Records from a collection
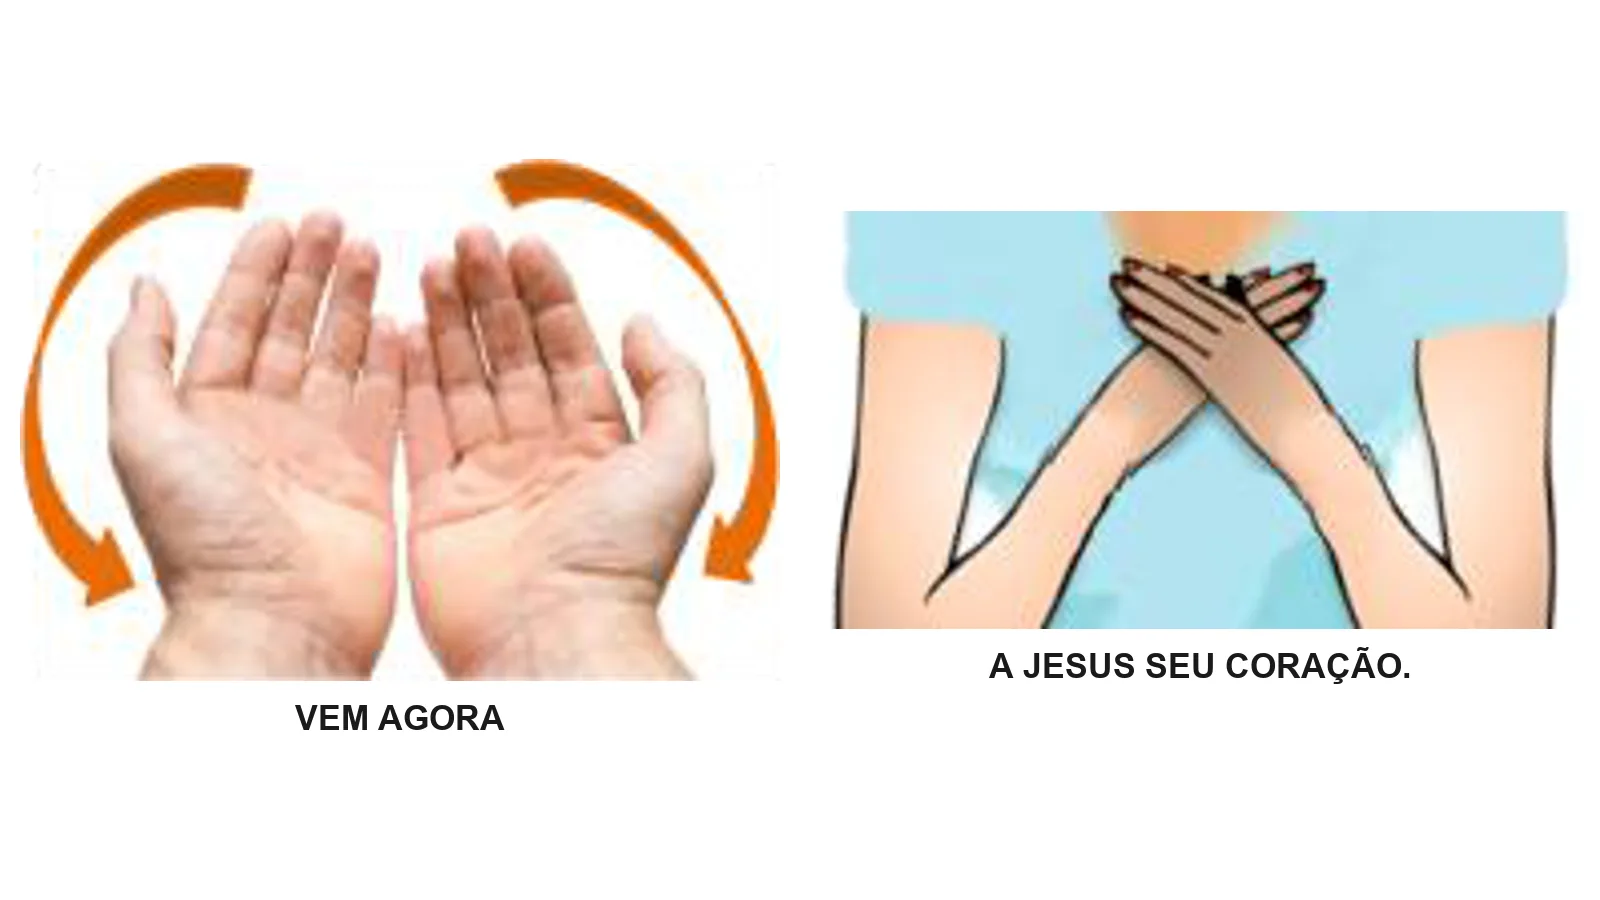
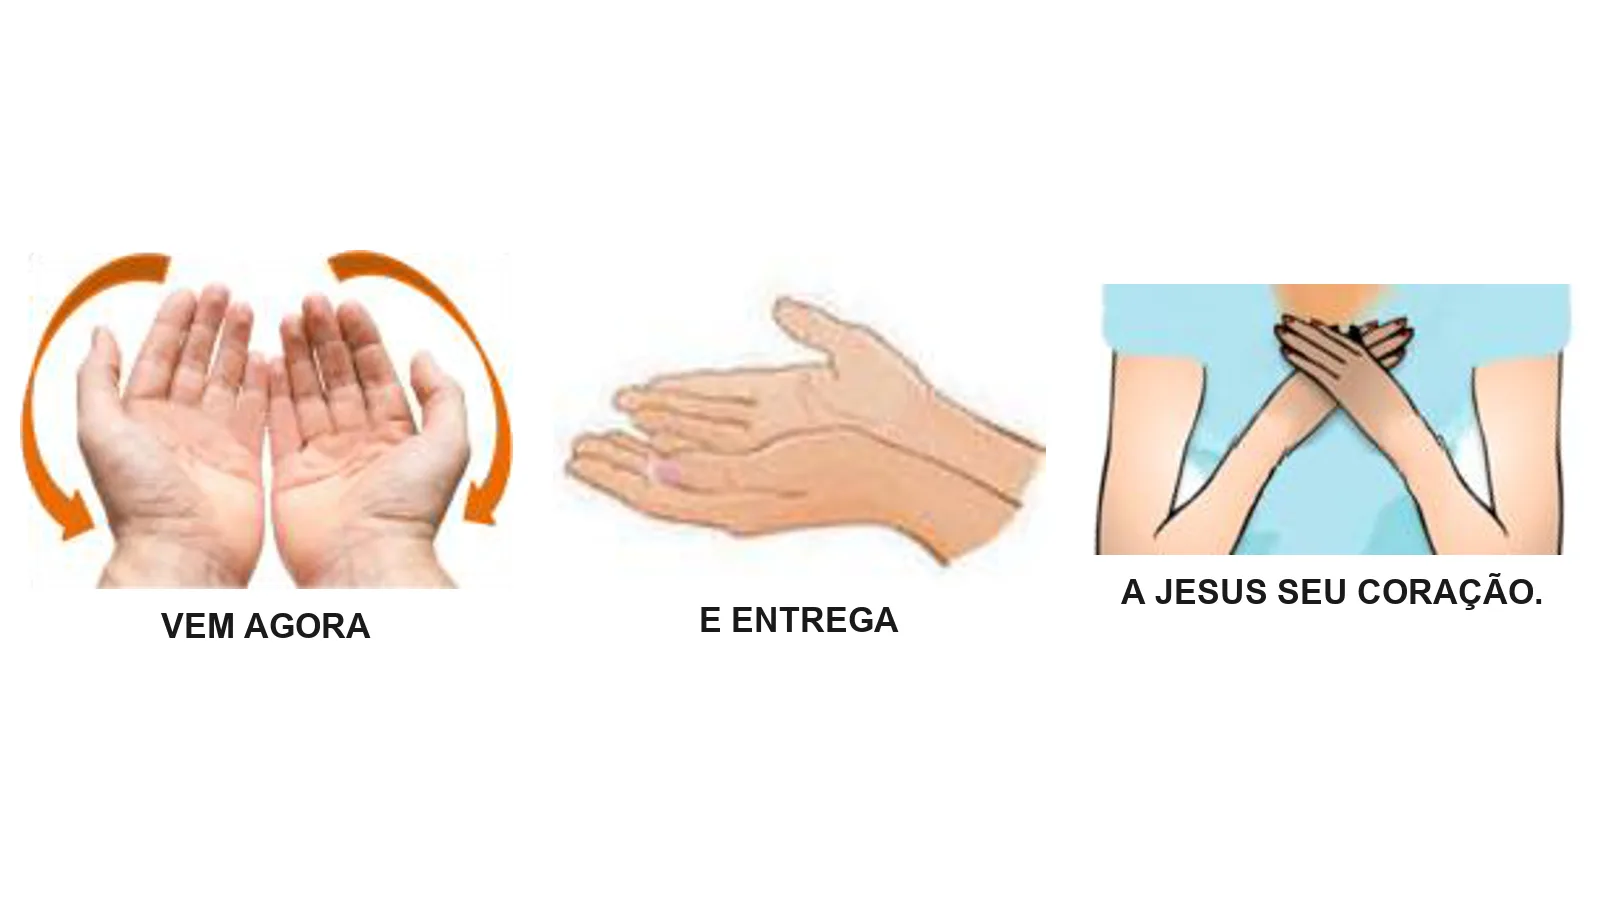
3.0.9: acabamentos da tela de retorno; 69 com 'e entrega' como na apostila
- legenda colada na figura, figuras assentadas na base, um tamanho de letra so, ultima linha centralizada
- o slide no AGORA com a copia desfocada atras; rotulo numa linha (encolhe sem cortar)
- espera = o relogio desenhado no retorno, enchendo a TV (sem a moldura do fundo liso)
- aula: o gesto do 'e entrega' nos slides 10 e 11 (legenda como a apostila da Cris)
- prova 66/66 em 1366x768 e 1920x1080

Claude-Session: https://claude.ai/code/session_01LNWyxcjK2fizboRu4gErbG

diff --git a/retorno.html b/retorno.html
@@ -24,6 +24,7 @@
 <style>
   /* a fonte do Sistema (a mesma do telão), para o relógio e a legenda */
   @font-face{font-family:'Sistema A1';font-weight:100 900;font-style:normal;src:url('fontes/Outfit.ttf') format('truetype-variations');}
+  @font-face{font-family:'Bebas';src:url('fontes/bebas.otf');}
   @font-face{font-family:'Sistema A3';font-weight:100 900;font-style:normal;src:url('fontes/Outfit.ttf') format('truetype-variations');}
   /* 3.0.9: a TV de apoio no PADRÃO DO SISTEMA (as cores do app.css: azul do painel, ouro, o verde da casa) */
   :root { --fundo:#0b1526; --painel:#16233c; --painel2:#1e2d49; --borda:#2c3d5c; --texto:#eaf0fb; --apagado:#9db3d6;
@@ -58,22 +59,24 @@
   #gc-seg { flex:0 0 40.6%; }
   .grot { font-size:3vh; font-weight:800; color:var(--ouro); letter-spacing:.08em; text-transform:uppercase; text-align:left; margin:0 0 .8vh .4vw;
     white-space:nowrap; overflow:hidden; text-overflow:ellipsis; }
-  .gcard { flex:1; min-height:0; background:#fff; border-radius:1.8vh; padding:1.6vh 1vw; box-sizing:border-box; display:grid; gap:1.4vh 1vw;
+  .gcard { flex:1; min-height:0; background:#fff; border-radius:1.8vh; padding:1.6vh 1vw; box-sizing:border-box; display:flex;
+    flex-wrap:wrap; justify-content:center; align-content:space-evenly; gap:1.4vh 1vw; overflow:hidden;
     box-shadow:0 2vh 6vh #0009; transition:opacity .35s ease-out, transform .35s ease-out; }
   .seguir .gcard { opacity:.82; outline:.45vh dashed var(--verde); outline-offset:.5vh; }
   .gcard.troca { opacity:0; transform:scale(.97); }
   .seguir .gcard.troca { opacity:0; }
-  .gfig { display:grid; grid-template-rows:minmax(0,1fr) auto; justify-items:center; align-items:center; min-width:0; min-height:0; }
-  .gfig img { width:100%; height:100%; min-height:0; object-fit:contain; }
+  .gfig { display:flex; flex-direction:column; align-items:center; min-width:0; min-height:0; }
+  .gfig img { flex:1; width:100%; min-height:0; object-fit:contain; object-position:center bottom; }
   /* a legenda: legível e secundária, até 2 linhas; se faltar espaço ela encolhe (a figura nunca) */
-  .gfig .gleg { margin-top:.4vh; font:800 4vh/1.06 "Sistema A3", "Segoe UI", Arial, sans-serif; color:#1a1a1a; text-align:center;
-    text-transform:uppercase; max-width:100%; overflow:hidden; }
+  .gfig .gleg { flex:none; margin-top:8px; font:800 4vh/1.06 "Sistema A3", "Segoe UI", Arial, sans-serif; color:#1a1a1a; text-align:center;
+    text-transform:uppercase; max-width:100%; overflow:hidden; height:2.12em; display:flex; align-items:flex-start; justify-content:center; }
   .seguir .gfig .gleg { font-size:3.6vh; }
   /* a prévia entre louvores: os gestos do próximo JÁ no lugar, com a marca de próximo */
   #gc-agora.previa .gcard { outline:.45vh dashed var(--ouro); outline-offset:.5vh; }
   .gcard.so-img img { width:100%; height:100%; object-fit:contain; }
-  .gcard.slide { background:#000; padding:0; overflow:hidden; display:flex; flex-direction:column; }
-  .gcard.slide img { flex:1; min-height:0; width:100%; object-fit:contain; }
+  .gcard.slide { background:#000; padding:0; overflow:hidden; display:flex; flex-direction:column; position:relative; }
+  .gcard.slide img { position:relative; flex:1; min-height:0; width:100%; object-fit:contain; }
+  .gcard.slide .gfundo { position:absolute; inset:-6%; background-size:cover; background-position:center; filter:blur(3vh) brightness(.7); }
   .gcard.slide .gsl { flex:none; padding:1vh 1vw; font-size:3vh; font-weight:700; color:var(--ouro); text-align:center; background:var(--painel); }
   .gcard.louvor { background:linear-gradient(180deg,var(--painel2),var(--painel)); display:flex; align-items:center; justify-content:center; }
   .gcard.louvor .gtit { font-size:6vh; font-weight:800; color:var(--texto); text-align:center; padding:0 2vw; line-height:1.15; }
@@ -101,6 +104,10 @@
   .c-rot { font-size:2.8vh; font-weight:700; color:var(--ouro); text-transform:uppercase; letter-spacing:.06em; margin-top:4vh; }
   #c-prox { font-size:7.5vh; font-weight:700; color:var(--texto); max-width:92vw; margin-top:.6vh; }
   #c-vers { font-size:5vh; max-width:88vw; color:var(--texto); margin-top:.6vh; }
+  #relogio.on { inset:0; z-index:6; }
+  #r-data { font-family:'Sistema A1', "Segoe UI", sans-serif; font-size:3.6vh; font-weight:500; letter-spacing:.42em; color:var(--ouro);
+    text-shadow:0 .3vh 1.2vh #000a; margin-bottom:1vh; }
+  #r-hora { font-family:'Bebas', 'Sistema A1', sans-serif; font-size:30vh; line-height:1; color:#fff; text-shadow:0 1vh 3vh #000b; }
   /* 3.0.9: o espelho do telão (o próprio projecao.html, alimentado pelo /api/tela) */
   #espelho { inset:0; z-index:5; background:#000; }
   #esp-f { width:100%; height:100%; border:0; display:block; background:#000; }
@@ -165,6 +172,9 @@
   <div class="c-rot" id="c-vers-rot">Versículo</div>
   <div id="c-vers">—</div>
 </section>
+
+<!-- 3.0.9: a tela de espera no telão = o relógio do Sistema, enchendo a TV (sem a moldura do fundo liso) -->
+<section class="tela" id="relogio"><div id="r-data"></div><div id="r-hora">--:--</div></section>
 
 <!-- 3.0.9: Bíblia, aviso, fundo, aula, louvor sem gesto: o MESMO desenho do telão -->
 <section class="tela" id="espelho"><iframe id="esp-f" title="o que está no telão"></iframe></section>
@@ -269,28 +279,42 @@ function aSeguir(e, g) {
 function grade(g) {
   if (g && g.figs && g.figs.length) {
     const n = g.figs.length, col = n <= 2 ? n : n <= 4 ? 2 : 3, lin = Math.ceil(n / col);
-    return { cls: '', css: 'grid-template-columns:repeat(' + col + ',minmax(0,1fr));grid-template-rows:repeat(' + lin + ',minmax(0,1fr))',
-             html: g.figs.map(f => '<div class="gfig"><img src="' + f.img + '" alt=""><div class="gleg">' + escH(f.txt) + '</div></div>').join('') };
+    const tam = 'width:calc((100% - ' + (col - 1) + 'vw) / ' + col + ');height:calc((100% - ' + (lin - 1) * 1.4 + 'vh) / ' + lin + ')';
+    return { cls: '', css: '',
+             html: g.figs.map(f => '<div class="gfig" style="' + tam + '"><img src="' + f.img + '" alt=""><div class="gleg"><span>' + escH(f.txt) + '</span></div></div>').join('') };
   }
   if (g && g.img) return { cls: 'so-img', css: '', html: '<img src="' + g.img + '" alt="">' };
   return null;
 }
-function ajustaLegendas(raiz) {
-  for (const el of raiz.querySelectorAll('.gleg')) {
+// o rótulo (AGORA / A SEGUIR / Próximo louvor · TÍTULO) numa linha só: encolhe até caber, sem cortar o título
+function ajustaRotulos() {
+  for (const el of document.querySelectorAll('#gesto .grot')) {
     el.style.fontSize = '';
     let px = parseFloat(getComputedStyle(el).fontSize);
-    const limite = px * 1.06 * 2 + 2, minimo = innerHeight * 0.022;
-    while (el.scrollHeight > limite && px > minimo) { px -= 1; el.style.fontSize = px + 'px'; }
+    while (el.scrollWidth > el.clientWidth + 1 && px > innerHeight * 0.016) { px -= 1; el.style.fontSize = px + 'px'; }
   }
 }
-addEventListener('resize', () => { ajustaLegendas(document); });
+function ajustaLegendas() {
+  const todas = [...document.querySelectorAll('#gesto .gleg')];
+  if (!todas.length) return;
+  todas.forEach(el => { el.style.fontSize = ''; });
+  const base = parseFloat(getComputedStyle(todas[0]).fontSize), minimo = innerHeight * 0.022;
+  let px = base;
+  const cabe = el => { const s = el.firstElementChild; return !s || s.getBoundingClientRect().height <= px * 1.06 * 2 + 2; };
+  while (px > minimo) {
+    todas.forEach(el => { el.style.fontSize = px + 'px'; });
+    if (todas.every(cabe)) break;
+    px -= 1;
+  }
+}
+addEventListener('resize', () => { ajustaLegendas(); ajustaRotulos(); });
 function escH(s) { return String(s || '').replace(/[&<>"]/g, c => ({ '&': '&amp;', '<': '&lt;', '>': '&gt;', '"': '&quot;' }[c])); }
 // troca suave: some (opacidade + leve escala, o que custa menos no Vaio) e volta com o conteúdo novo
 function pinta(el, chave, monta) {
   if (el.dataset.k === chave) return;
   const primeira = !el.dataset.k;
   el.dataset.k = chave;
-  const aplica = () => { const r = monta(); el.className = 'gcard ' + (r.cls || ''); el.style.cssText = r.css || ''; el.innerHTML = r.html; ajustaLegendas(el); };
+  const aplica = () => { const r = monta(); el.className = 'gcard ' + (r.cls || ''); el.style.cssText = r.css || ''; el.innerHTML = r.html; ajustaLegendas(); };
   if (primeira) { aplica(); return; }
   el.classList.add('troca');
   setTimeout(() => { aplica(); requestAnimationFrame(() => el.classList.remove('troca')); setTimeout(() => el.classList.remove('troca'), 60); }, 180);
@@ -338,8 +362,12 @@ function pintaGestos(e, g) {
   else if (s) pinta($('#g-seg'), 'l:' + s.louvor, () => ({ cls: 'louvor', css: '', html: '<div class="gtit"><span class="gsub">Próximo louvor</span>' + escH(s.louvor) + '</div>' }));
 }
 
+const DIAS = ['DOMINGO', 'SEGUNDA-FEIRA', 'TERÇA-FEIRA', 'QUARTA-FEIRA', 'QUINTA-FEIRA', 'SEXTA-FEIRA', 'SÁBADO'];
+const MESES = ['JANEIRO', 'FEVEREIRO', 'MARÇO', 'ABRIL', 'MAIO', 'JUNHO', 'JULHO', 'AGOSTO', 'SETEMBRO', 'OUTUBRO', 'NOVEMBRO', 'DEZEMBRO'];
 function hora() {
   const d = new Date();
+  $('#r-data').textContent = DIAS[d.getDay()] + ' · ' + d.getDate() + ' DE ' + MESES[d.getMonth()] + ' DE ' + d.getFullYear();
+  $('#r-hora').textContent = String(d.getHours()).padStart(2, '0') + ':' + String(d.getMinutes()).padStart(2, '0');
   $('#c-hora').textContent = String(d.getHours()).padStart(2, '0') + ':' + String(d.getMinutes()).padStart(2, '0');
 }
 
@@ -388,7 +416,8 @@ fetch('/api/apresentacoes', { cache: 'no-store' }).then(r => r.json()).then(r =>
   (r.lista || []).forEach(a => { APRS[a.nome] = a.slides || []; });
 }).catch(() => {});
 function slideCard(url, rotulo) {
-  return { cls: 'slide', css: '', html: (url ? '<img src="' + url + '" alt="">' : '') + (rotulo ? '<div class="gsl">' + escH(rotulo) + '</div>' : '') };
+  return { cls: 'slide', css: '', html: (url ? '<div class="gfundo" style="background-image:url(\'' + url + '\')"></div><img src="' + url + '" alt="">' : '') +
+    (rotulo ? '<div class="gsl">' + escH(rotulo) + '</div>' : '') };
 }
 function pintaApres(e, g) {
   const ap = apresNoAr(e), t = G()['apres:' + ap] || {}, sl = APRS[ap] || [], n = e.slidepp, total = sl.length || e.slides || 0;
@@ -414,6 +443,7 @@ function pintaApres(e, g) {
     pinta($('#g-seg'), 'ssl:' + ap + (n + 1), () => slideCard(sl[n + 1] || '', ''));
   }
   $('#t-oque').textContent = g && g.louvor ? g.louvor : ap;
+  ajustaRotulos();
 }
 function soLouvor(nome) {
   const t = nome && G()['apres:' + nome]; if (!t) return false;
@@ -429,7 +459,7 @@ function modoDe(e, g) {
   if (g) return 'gesto';                                   // louvor com gesto da Cris
   if (e.tipo === 'louvor') return espPronto ? 'espelho' : 'letra';   // sem gesto: a MESMA tela do telão
   // a TELA DE ESPERA no telão (ele, Mt 1:18): aqui o relógio da Maranata, o mesmo desenho da aba Relógio
-  if (e.tipo === 'descanso' && e.plano) return 'relogio';
+  if (e.tipo === 'descanso') return 'relogio';
   if (!e.tipo || e.tipo === 'descanso' || e.tipo === 'preto') return 'cinema';
   // numa apresentação QUASE TODA de louvor (os Louvores: 24 de 30 com gesto) o slide sem gesto é a espera entre
   // louvores: o próximo louvor grande. Na aula (9 de 22) o resto é o material da aula: espelho do telão.
@@ -513,8 +543,7 @@ async function ciclo() {
   if (modo === 'relogio') {
     document.body.classList.remove('gestos');
     document.body.classList.add('sem-topo');
-    espelhar({ modo: 'relogio', fundo: e.plano, estilo: e.estilo, transicao: false }, 'relogio:' + e.plano + e.estilo);
-    mostra('espelho');
+    mostra('relogio');
     return;
   }
   if (modo === 'espelho') {

diff --git a/dados/gestos.js b/dados/gestos.js
@@ -479,7 +479,7 @@ window.GESTOS["apres:Evangelização de Outubro 2026"] = {
    },
    {
     "img": "gestos/evang_out2026_aula/f/69_69_12_0.webp",
-    "txt": "e entregue"
+    "txt": "e entrega"
    },
    {
     "img": "gestos/evang_out2026_aula/f/69_69_15_0.webp",
@@ -494,6 +494,10 @@ window.GESTOS["apres:Evangelização de Outubro 2026"] = {
    {
     "img": "gestos/evang_out2026_aula/f/69_69_11_0.webp",
     "txt": "Vem agora"
+   },
+   {
+    "img": "gestos/evang_out2026_aula/f/69_69_12_0.webp",
+    "txt": "e entrega"
    },
    {
     "img": "gestos/evang_out2026_aula/f/69_69_15_0.webp",

diff --git a/ferramentas/gestos_da_apresentacao.py b/ferramentas/gestos_da_apresentacao.py
@@ -51,9 +51,9 @@ FALTAM = {("fui_lavado", 11): ["../extra/jesus_mao.png"],
 # 18508e00) fica ao lado de "Estamos preparando" (pág. 3, y 470-522). Ela NÃO é do slide 25, e o
 # slide 26 já mostra esse mesmo gesto pela 198_108.
 TIRAR = {("198", 17)}
-# aula (3.0.9): o papel diz "e entregue" e o slide diz "e entrega". Casa pela palavra do slide; a
-# legenda continua a do papel.
-CASA_COMO = {("69", 12): "e entrega"}
+# aula (3.0.9): o papel dos gestos diz "e entregue"; a apostila da Cris e o slide dizem "e entrega" (a versao
+# do caderno, a certa). Casa e escreve como a apostila. O slide 11 tem o texto colado ("ENTREGAA"): a 2a forma.
+CASA_COMO = {("69", 12): ["e entrega", "e entregaa"]}
 COBRE = 0.8           # reserva: fração das palavras DIFERENTES da frase presentes, juntas, no slide
 
 
@@ -70,7 +70,10 @@ def frases_do(louvor, gestos):
             continue
         txt = " ".join("".join(p[0] for p in it["ped"]).split())
         figs = [] if (louvor, i) in TIRAR else it["figs"]
-        out.append({"i": i, "txt": txt, "pal": norm(CASA_COMO.get((louvor, i), txt)), "figs": figs + FALTAM.get((louvor, i), [])})
+        formas = CASA_COMO.get((louvor, i), [txt])
+        for forma in formas:
+            out.append({"i": i, "txt": formas[0] if (louvor, i) in CASA_COMO else txt, "pal": norm(forma),
+                        "figs": figs + FALTAM.get((louvor, i), [])})
     return out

BRIEF: Produce the lines from the first line of the entries through the line that contains "- o slide no", exactly, leaving the pictures behind.

YOUR SOLUTION:
3.0.9: acabamentos da tela de retorno; 69 com 'e entrega' como na apostila
- legenda colada na figura, figuras assentadas na base, um tamanho de letra so, ultima linha centralizada
- o slide no AGORA com a copia desfocada atras; rotulo numa linha (encolhe sem cortar)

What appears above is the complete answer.